Why see an Osteopath during my pregnancy?
Osteopathy is a safe and effective treatment during the 9 months of pregnancy. Your body has to adapt to major changes in a very short period of time. This can create aches in your lower back, tension in your upper back, heartburn, constipation, pelvic girdle pain, etc…
Osteopathy can help to relieve numerous aches and pains as the body adapts to the growing baby when, as we know, not many medications are allowed during pregnancy. The aim of osteopathic treatment is to re-align the body and reduce muscular tension and joint strain so the body can cope more easily with the changes of pregnancy. Following labour, treatment also helps to ensure that the pelvis and low back are returned to a comfortable position.
Examples of Discomforts during Pregnancy which respond well to osteopathy
As the uterus expands, it can stretch and squash the stomach contributing to heartburn or/and the liver contributing to nausea . A release of the tension around the diaphragm, and theses organs can help with these symptoms.
Postural changes may cause backache, neck ache, headaches, sciatica, aching legs and undue fatigue. If the mother has existing back problems from past accidents or trauma, it may be more difficult for her to accommodate these changes, and she may suffer more discomfort as a result. An osteopath works to realign the body to help it withstand the new changes pregnancy brings.

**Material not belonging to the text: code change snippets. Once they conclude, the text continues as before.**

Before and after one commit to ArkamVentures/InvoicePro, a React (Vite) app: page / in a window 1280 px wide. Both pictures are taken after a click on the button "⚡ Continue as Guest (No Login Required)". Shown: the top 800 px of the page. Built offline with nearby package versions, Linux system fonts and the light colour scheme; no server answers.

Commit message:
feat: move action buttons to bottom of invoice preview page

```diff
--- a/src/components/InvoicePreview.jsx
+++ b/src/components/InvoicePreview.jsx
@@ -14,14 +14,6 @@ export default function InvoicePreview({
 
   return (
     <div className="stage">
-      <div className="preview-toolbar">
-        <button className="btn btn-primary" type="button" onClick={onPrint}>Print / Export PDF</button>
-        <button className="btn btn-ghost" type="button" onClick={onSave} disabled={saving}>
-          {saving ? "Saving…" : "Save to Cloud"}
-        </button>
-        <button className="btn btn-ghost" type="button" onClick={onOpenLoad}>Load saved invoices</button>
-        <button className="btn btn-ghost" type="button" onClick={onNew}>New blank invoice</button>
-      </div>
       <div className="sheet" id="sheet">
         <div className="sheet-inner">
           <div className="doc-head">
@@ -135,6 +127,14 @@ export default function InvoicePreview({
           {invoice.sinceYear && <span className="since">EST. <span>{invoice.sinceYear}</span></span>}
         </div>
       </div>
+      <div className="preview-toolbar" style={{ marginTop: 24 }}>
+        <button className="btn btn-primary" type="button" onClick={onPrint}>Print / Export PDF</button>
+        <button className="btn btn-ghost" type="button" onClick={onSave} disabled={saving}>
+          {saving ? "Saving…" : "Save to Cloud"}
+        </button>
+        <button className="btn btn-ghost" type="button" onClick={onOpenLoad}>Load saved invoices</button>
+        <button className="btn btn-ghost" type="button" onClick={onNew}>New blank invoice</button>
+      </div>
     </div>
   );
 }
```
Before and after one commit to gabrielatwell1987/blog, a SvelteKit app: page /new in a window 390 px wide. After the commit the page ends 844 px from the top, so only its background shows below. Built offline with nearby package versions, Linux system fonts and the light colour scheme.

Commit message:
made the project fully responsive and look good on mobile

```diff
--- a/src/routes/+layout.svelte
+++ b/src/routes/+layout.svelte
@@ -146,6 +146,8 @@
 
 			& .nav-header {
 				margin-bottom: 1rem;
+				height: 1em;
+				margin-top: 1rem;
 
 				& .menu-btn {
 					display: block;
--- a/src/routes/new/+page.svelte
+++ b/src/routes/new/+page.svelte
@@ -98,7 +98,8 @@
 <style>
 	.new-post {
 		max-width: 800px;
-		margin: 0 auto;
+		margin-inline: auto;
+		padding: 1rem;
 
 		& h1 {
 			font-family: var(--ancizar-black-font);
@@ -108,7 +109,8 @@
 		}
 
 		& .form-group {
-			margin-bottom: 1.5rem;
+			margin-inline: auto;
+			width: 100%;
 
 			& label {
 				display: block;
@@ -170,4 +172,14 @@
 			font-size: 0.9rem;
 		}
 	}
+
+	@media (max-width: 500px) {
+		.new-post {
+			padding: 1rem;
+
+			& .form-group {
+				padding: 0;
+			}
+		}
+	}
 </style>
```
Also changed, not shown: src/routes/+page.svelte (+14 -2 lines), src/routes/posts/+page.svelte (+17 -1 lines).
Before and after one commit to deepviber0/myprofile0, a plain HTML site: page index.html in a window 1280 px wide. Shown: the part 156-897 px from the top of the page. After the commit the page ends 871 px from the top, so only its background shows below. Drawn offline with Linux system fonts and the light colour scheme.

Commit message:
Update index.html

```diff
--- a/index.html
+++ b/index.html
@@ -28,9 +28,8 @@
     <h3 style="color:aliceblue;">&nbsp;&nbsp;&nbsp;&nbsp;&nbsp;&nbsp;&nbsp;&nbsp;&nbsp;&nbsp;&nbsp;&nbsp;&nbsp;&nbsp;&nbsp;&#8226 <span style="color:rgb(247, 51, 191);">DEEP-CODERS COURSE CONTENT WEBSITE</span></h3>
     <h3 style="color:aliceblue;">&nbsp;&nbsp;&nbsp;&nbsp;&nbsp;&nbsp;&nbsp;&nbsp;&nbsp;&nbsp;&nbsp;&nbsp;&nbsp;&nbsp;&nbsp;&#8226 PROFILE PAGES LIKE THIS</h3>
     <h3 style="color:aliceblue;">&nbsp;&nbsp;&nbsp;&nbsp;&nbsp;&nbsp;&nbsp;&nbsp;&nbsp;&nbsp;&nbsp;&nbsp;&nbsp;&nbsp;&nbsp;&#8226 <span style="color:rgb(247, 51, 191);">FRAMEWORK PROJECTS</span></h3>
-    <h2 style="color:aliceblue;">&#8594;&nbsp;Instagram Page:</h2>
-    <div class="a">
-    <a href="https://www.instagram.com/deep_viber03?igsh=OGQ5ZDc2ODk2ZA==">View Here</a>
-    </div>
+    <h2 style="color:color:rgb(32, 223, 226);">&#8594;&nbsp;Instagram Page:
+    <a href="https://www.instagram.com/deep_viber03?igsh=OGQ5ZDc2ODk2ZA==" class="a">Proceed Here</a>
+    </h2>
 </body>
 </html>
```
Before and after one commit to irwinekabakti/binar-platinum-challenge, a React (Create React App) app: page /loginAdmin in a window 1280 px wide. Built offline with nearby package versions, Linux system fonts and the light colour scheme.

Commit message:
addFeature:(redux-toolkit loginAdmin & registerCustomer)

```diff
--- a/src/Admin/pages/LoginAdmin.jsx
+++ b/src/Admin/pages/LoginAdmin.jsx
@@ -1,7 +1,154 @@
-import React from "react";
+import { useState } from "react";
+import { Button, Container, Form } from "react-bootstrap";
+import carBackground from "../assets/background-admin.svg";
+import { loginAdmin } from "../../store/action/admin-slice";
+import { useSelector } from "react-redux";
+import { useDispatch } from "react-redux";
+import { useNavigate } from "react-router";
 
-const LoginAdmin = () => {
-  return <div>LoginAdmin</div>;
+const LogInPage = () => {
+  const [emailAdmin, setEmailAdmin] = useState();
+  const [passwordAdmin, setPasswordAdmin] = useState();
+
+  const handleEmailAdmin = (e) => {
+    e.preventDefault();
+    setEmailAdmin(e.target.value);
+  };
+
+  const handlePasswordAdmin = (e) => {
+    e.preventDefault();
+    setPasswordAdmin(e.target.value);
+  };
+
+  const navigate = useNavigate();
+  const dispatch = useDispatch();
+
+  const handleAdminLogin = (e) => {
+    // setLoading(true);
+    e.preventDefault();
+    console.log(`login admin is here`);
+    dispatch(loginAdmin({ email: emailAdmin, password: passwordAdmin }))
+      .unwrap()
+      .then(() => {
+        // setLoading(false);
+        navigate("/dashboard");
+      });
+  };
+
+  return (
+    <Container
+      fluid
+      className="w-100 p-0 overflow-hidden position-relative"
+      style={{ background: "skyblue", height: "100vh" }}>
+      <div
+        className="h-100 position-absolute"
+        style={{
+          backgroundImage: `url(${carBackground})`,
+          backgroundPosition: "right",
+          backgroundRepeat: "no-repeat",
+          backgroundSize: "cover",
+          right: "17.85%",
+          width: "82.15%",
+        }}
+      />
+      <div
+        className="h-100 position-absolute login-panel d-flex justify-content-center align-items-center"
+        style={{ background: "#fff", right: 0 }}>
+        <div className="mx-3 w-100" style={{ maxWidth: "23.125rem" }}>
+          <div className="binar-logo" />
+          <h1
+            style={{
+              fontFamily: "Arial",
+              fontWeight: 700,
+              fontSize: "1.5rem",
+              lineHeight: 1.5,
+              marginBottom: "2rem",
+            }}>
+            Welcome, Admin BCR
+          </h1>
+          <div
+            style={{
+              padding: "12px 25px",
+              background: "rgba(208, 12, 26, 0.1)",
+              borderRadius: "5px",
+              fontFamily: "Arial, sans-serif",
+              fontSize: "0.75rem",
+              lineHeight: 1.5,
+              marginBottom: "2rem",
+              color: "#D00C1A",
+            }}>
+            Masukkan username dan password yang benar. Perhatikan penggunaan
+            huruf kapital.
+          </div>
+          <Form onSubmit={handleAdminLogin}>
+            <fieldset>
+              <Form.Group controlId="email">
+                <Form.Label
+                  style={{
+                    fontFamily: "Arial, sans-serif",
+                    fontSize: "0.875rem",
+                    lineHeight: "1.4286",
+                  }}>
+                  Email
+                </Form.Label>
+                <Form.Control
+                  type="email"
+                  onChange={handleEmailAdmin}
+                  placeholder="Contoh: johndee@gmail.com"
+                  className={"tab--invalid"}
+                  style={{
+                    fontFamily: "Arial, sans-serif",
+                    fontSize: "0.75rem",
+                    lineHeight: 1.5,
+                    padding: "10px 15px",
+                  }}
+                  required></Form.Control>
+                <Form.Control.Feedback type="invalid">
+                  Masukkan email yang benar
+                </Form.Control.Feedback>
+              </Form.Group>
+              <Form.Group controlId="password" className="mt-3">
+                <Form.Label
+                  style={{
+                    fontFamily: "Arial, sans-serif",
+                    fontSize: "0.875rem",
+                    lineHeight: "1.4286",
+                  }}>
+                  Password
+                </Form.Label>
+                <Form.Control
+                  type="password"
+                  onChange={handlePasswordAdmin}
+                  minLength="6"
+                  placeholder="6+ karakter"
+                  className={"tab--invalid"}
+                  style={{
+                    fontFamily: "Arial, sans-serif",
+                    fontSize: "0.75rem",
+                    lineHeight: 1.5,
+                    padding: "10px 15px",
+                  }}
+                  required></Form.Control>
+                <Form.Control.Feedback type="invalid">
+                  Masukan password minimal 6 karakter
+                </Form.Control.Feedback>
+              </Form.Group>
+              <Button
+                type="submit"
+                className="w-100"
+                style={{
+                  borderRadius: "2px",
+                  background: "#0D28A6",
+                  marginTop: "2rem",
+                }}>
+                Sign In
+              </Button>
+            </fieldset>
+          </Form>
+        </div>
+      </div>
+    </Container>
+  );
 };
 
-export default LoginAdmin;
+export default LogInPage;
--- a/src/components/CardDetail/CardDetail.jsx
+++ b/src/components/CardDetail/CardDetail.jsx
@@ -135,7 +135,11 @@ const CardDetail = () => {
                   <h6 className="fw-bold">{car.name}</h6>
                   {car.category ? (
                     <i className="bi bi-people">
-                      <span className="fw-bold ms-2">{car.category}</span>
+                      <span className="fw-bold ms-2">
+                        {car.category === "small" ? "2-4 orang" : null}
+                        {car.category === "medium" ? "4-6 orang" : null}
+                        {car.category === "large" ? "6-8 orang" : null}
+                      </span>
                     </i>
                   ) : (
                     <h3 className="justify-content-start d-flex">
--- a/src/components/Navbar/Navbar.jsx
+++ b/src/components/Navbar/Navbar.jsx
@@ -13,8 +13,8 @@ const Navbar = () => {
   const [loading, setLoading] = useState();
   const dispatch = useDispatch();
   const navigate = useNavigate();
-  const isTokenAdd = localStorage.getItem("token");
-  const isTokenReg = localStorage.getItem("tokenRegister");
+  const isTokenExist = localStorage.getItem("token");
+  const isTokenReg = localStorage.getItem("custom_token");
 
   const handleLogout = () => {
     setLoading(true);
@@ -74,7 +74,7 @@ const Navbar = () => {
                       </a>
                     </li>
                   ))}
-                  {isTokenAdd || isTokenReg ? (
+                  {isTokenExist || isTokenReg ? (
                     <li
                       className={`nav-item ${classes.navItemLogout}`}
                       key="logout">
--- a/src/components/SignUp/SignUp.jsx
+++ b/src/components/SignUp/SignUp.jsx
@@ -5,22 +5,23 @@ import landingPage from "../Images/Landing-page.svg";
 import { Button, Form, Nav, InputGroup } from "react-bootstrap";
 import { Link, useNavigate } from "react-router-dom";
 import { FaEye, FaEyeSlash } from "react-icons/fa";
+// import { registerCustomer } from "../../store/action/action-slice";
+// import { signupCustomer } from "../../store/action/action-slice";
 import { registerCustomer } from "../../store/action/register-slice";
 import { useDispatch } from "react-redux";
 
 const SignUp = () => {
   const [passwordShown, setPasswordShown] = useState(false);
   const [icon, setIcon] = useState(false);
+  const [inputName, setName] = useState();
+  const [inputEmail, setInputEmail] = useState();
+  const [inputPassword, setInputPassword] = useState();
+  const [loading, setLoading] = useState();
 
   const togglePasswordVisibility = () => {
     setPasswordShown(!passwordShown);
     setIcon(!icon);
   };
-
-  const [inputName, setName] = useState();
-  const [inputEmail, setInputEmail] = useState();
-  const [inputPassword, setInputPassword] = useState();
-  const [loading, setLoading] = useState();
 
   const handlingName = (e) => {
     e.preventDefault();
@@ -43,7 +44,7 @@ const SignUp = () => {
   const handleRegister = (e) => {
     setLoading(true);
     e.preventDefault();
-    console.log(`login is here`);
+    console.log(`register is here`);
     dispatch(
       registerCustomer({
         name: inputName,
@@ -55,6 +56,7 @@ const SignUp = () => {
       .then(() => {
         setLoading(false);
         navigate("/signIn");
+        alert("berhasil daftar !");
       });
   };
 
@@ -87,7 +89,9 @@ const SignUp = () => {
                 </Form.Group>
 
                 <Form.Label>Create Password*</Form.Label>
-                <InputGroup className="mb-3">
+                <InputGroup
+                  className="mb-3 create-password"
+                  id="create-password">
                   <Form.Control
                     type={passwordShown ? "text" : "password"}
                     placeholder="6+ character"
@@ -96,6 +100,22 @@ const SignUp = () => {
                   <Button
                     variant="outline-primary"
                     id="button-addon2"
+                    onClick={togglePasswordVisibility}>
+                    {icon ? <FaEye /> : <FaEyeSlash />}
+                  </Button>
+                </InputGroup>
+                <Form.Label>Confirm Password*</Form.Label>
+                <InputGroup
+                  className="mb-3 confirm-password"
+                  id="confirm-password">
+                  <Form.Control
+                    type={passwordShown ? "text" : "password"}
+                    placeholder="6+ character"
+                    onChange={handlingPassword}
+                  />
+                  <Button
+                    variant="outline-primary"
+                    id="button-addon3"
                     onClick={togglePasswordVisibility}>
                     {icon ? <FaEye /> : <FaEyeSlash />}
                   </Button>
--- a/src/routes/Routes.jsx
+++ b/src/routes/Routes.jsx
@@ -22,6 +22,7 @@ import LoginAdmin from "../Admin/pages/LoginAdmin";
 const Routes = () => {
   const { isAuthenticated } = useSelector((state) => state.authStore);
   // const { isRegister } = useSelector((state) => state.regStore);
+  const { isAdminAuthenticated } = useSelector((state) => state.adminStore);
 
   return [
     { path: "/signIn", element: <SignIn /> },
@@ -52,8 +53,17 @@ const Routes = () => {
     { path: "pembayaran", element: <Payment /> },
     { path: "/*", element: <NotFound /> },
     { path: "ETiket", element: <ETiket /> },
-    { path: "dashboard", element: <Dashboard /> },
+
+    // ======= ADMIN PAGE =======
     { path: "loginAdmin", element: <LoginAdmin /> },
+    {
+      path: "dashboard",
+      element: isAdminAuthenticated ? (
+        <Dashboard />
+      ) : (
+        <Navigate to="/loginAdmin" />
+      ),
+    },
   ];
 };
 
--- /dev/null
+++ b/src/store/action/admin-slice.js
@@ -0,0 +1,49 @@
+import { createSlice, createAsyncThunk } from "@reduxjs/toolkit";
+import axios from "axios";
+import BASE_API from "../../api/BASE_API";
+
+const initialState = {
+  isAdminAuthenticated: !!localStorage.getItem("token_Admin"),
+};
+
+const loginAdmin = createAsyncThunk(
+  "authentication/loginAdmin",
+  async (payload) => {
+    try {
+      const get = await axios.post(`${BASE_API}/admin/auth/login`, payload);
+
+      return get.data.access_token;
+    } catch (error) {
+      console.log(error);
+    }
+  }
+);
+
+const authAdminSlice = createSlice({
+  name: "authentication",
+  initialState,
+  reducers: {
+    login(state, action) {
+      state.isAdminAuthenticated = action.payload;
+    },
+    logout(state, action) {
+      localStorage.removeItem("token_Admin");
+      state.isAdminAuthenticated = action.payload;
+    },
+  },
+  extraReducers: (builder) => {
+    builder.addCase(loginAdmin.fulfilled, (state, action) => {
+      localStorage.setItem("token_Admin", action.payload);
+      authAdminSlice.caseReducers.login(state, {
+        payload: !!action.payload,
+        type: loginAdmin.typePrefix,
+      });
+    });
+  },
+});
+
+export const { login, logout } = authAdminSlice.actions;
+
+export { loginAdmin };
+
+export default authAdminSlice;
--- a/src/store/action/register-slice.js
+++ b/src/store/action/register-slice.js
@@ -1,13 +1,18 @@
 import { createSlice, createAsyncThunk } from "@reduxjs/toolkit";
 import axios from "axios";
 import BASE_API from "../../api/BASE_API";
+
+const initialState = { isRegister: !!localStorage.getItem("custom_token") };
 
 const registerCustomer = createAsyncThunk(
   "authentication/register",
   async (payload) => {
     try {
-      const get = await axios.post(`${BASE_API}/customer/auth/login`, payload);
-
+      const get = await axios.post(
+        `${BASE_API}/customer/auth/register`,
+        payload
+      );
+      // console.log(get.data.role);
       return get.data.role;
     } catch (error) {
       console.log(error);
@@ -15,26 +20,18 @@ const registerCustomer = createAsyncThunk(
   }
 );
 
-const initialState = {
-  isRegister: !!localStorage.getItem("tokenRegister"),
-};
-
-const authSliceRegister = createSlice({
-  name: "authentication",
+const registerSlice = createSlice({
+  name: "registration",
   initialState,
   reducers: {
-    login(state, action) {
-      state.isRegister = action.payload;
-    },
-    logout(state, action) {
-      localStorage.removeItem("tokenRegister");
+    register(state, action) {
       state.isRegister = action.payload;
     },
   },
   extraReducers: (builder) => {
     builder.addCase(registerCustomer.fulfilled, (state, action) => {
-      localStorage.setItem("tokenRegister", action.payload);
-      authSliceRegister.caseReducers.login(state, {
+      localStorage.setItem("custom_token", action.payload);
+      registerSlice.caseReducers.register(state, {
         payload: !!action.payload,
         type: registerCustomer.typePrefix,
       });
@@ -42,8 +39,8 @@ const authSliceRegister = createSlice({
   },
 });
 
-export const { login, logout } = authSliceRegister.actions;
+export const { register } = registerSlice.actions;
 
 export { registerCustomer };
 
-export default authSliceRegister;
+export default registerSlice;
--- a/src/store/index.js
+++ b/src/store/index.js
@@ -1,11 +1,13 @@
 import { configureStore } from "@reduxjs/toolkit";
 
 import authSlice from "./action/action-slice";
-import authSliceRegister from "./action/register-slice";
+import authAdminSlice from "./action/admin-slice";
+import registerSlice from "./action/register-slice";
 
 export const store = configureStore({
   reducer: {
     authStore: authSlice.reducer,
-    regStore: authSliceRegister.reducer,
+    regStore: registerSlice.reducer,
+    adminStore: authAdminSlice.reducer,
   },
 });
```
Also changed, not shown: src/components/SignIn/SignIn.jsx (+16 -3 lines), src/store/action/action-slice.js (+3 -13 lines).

Tension within the pelvis or diaphragm area can increase resistance to the return of venous blood to the heart from the lower half of the body. This can cause or aggravate varicose veins in the legs, and haemorrhoids. In such cases, the osteopath uses gentle techniques to help the drainage of the blood from legs to heart.
Why is it important to prepare for labour and positioning of the baby
As labour is likely to be more difficult if the baby is not lying correctly, it is worth trying to help them to move into a better position. Osteopaths don’t force the baby to turn but releasing the tension of the “box” will allow the baby to move more easily by creating more space.
The pelvic floor muscles of the mother will work as a hammock for the baby. If baby is not lying correctly the forces on the hammock are not spread correctly, more tension on one side can create SPD (symphysis pubis dysfunction) or tighter muscles on one side more than the other, the mother can feel lopsided while walking.
An important part of preparation for childbirth is to ensure that the mother’s pelvis is structurally balanced and able to allow the passage of the baby down the birth canal.
In addition, Pelvic floor muscles need to be elastic to guide the baby out safely during labour and to avoid any excessive strain which may affect the ability of the pelvic floor to return to its previous shape.
Osteopathic treatment aims to release old strains within the pelvis, thus giving the best chance of an easy and uncomplicated labour.